The study has been successful in generating the key principles of convivial spaces that shall prove to be useful for design professionals. The study concludes that comfort, accessibility and connectivity, control or ownership over space, engagement with the space, aesthetics and design contribute to the conviviality of a cultural institution but the degree to which they impact a space can vary to a great extent. The study was conducted during the pandemic with limited physical access to the public buildings. Hence the study is purely interpretive and includes the end users’ perspectives based mainly on the memories of past visits.
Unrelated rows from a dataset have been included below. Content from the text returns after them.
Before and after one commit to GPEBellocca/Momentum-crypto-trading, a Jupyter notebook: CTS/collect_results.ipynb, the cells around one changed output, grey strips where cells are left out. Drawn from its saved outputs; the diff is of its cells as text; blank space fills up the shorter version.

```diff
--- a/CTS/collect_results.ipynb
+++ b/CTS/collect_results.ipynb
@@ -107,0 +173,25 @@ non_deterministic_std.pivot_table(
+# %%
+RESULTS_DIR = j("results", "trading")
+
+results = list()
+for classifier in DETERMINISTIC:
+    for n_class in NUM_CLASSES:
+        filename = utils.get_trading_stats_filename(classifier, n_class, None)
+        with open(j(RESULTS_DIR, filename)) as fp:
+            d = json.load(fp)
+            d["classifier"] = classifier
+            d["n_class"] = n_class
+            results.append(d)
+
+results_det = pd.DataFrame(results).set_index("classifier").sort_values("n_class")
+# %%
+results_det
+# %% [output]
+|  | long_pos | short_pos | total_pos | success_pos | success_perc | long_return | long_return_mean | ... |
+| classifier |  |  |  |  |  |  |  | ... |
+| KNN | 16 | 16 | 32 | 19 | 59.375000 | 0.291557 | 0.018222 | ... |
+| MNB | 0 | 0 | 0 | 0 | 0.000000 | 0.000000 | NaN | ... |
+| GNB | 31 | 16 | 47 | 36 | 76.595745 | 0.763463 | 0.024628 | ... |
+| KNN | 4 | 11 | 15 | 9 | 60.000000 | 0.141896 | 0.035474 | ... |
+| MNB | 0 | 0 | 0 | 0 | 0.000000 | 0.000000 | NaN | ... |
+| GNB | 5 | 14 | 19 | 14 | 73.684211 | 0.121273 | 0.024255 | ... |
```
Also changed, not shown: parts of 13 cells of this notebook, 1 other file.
conviviality, cultural institutions, spatial engagement, comfort, sociability
Full TextDownload PDF
- 1. Amin, A. (2008). Collective culture and urban public space. City: Anal-ysis of Urban Change, Theory, Action, Vol 12, p.5- 24
- 2. Archohm, (2016). Museum of Socialism-Jaya Prakash Narayan Interpretation Centre. Retrieved 2022, from ArchDaily: https://www.archdaily.com/794277/museum-of-socialism-jayaprakash-narayan-in-terpretation-centre-archohm
- 3. Burte, H. (2008). Space for Engagement: The Indian Artplace and a Habitational Approach to Architecture. Calcutta: Seagull Books. P. 99,100, 105, 106, 122.
- 4. Gonchar, Joann (2018). Lilavati Lalbhai Library by RMA Architects. Retrieved 2022, from Architectural Record: https://www.architectural-record.com/articles/13220-lilavati-lalbhai-library-by-rma-architects
- 5. Heil, T. (2015). Conviviality (Re)negotiating minimal consensus. Routledge International Handbook of Diversity Studies. Routledge. P.317-324.
- 6. Jagannath, T. (2017, April 20). Creating â€˜Convivialâ€™ Public Spac-es. Medium. Retrieved 2022, from https://medium.com/inter-views-and-articles-on-art-public-spaces/creating-convivial-public-spac-es-7c40cc9f079a.
- 7. Jorgensen, B.S.; Stedman, R.C. (2001). Sense of Place as an Attitude:Lakeshore owners Attitudes Towards their Properties. Journal of Envi-ronmental Psychology, p. 233-248
- 8. Shaftoe, H. (2008). Convivial Urban Spaces: Creating Effective Public Places. Routledge. P. 6, 47, 49, 66, 76.
- 9. Thombre, L., and Kapshe, C. (2020). Conviviality as a Spatial Planning Goal for Public Open Spaces. International Journal of Recent Technology and Engineering (IJRTE). P. 4382, 4383, 4385
- 10. Triveni Kala Sangam, New Delhi (2019). Retrieved 2022, from: https://www.facebook.com/triveninewdelhi/photos/458307454736355
- 11. White, S. (1989). Building in the Garden: The Architecture of Joseph Allen Stein in India and California, Oxford University Press. P. 139 -145.